▸ **Data to use**:
-- Opening Marker --

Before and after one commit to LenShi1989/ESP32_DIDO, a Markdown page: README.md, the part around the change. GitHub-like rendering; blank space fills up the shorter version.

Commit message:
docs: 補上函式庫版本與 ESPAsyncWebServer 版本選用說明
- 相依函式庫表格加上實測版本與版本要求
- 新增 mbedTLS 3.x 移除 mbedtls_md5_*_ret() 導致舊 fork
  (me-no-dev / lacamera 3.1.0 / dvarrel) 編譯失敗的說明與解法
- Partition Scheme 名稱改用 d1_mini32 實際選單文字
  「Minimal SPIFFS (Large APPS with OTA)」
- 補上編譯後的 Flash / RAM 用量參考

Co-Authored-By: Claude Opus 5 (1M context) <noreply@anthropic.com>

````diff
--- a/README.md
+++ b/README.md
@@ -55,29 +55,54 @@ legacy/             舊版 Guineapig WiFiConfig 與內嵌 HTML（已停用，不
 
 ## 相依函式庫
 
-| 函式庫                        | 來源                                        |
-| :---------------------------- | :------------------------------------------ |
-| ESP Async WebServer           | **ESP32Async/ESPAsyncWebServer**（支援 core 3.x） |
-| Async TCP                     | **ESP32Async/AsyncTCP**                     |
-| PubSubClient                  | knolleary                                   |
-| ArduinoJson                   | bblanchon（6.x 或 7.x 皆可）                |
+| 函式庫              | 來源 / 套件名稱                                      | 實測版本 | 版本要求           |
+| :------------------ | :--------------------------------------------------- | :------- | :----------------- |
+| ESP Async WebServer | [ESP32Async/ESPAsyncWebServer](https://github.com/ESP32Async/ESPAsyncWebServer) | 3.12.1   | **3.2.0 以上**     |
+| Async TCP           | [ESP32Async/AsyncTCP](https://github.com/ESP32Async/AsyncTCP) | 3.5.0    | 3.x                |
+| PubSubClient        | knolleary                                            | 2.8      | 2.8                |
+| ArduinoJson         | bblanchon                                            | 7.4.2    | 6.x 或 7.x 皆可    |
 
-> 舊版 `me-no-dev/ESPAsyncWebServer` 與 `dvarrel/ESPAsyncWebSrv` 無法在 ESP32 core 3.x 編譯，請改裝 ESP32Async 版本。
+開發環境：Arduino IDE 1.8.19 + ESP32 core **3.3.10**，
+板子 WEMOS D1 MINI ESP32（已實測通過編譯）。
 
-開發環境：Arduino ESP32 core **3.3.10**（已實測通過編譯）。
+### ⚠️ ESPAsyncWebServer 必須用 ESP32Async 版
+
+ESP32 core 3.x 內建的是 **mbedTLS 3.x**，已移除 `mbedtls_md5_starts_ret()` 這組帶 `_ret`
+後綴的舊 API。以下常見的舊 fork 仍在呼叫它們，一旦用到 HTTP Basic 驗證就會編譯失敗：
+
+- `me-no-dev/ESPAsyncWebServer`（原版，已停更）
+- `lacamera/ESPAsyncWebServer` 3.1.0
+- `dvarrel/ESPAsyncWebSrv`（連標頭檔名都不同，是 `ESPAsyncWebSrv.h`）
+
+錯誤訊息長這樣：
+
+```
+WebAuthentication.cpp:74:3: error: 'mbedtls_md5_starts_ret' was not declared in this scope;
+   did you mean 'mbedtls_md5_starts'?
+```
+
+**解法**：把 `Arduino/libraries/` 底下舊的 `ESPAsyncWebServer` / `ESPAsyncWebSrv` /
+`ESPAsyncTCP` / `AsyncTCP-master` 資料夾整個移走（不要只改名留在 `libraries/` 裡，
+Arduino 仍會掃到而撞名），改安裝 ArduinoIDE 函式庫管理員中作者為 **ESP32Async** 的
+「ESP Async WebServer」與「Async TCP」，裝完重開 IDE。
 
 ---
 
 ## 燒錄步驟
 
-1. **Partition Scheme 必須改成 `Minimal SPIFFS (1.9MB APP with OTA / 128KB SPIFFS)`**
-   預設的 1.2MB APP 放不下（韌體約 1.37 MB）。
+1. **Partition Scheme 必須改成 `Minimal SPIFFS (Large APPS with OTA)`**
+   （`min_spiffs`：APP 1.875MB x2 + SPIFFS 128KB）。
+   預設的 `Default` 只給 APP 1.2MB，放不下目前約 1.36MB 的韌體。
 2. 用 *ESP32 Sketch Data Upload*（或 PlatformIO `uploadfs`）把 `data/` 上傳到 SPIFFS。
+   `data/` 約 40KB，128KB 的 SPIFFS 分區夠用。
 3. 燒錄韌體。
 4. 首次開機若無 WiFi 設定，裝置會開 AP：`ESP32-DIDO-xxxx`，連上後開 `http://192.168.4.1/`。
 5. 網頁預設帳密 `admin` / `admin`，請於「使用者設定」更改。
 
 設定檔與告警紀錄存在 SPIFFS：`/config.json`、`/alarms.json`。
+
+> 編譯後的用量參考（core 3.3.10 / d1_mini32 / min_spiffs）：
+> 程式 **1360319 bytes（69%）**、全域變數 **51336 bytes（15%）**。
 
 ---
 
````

-- Closing Marker --

▸ **Work task**:
Every line with the string "ESPAsyncWebServer" in the material should be returned.

▸ **Finished exercise**:
docs: 補上函式庫版本與 ESPAsyncWebServer 版本選用說明
-| ESP Async WebServer           | **ESP32Async/ESPAsyncWebServer**（支援 core 3.x） |
+| ESP Async WebServer | [ESP32Async/ESPAsyncWebServer](https://github.com/ESP32Async/ESPAsyncWebServer) | 3.12.1   | **3.2.0 以上**     |
-> 舊版 `me-no-dev/ESPAsyncWebServer` 與 `dvarrel/ESPAsyncWebSrv` 無法在 ESP32 core 3.x 編譯，請改裝 ESP32Async 版本。
+### ⚠️ ESPAsyncWebServer 必須用 ESP32Async 版
+- `me-no-dev/ESPAsyncWebServer`（原版，已停更）
+- `lacamera/ESPAsyncWebServer` 3.1.0
+**解法**：把 `Arduino/libraries/` 底下舊的 `ESPAsyncWebServer` / `ESPAsyncWebSrv` /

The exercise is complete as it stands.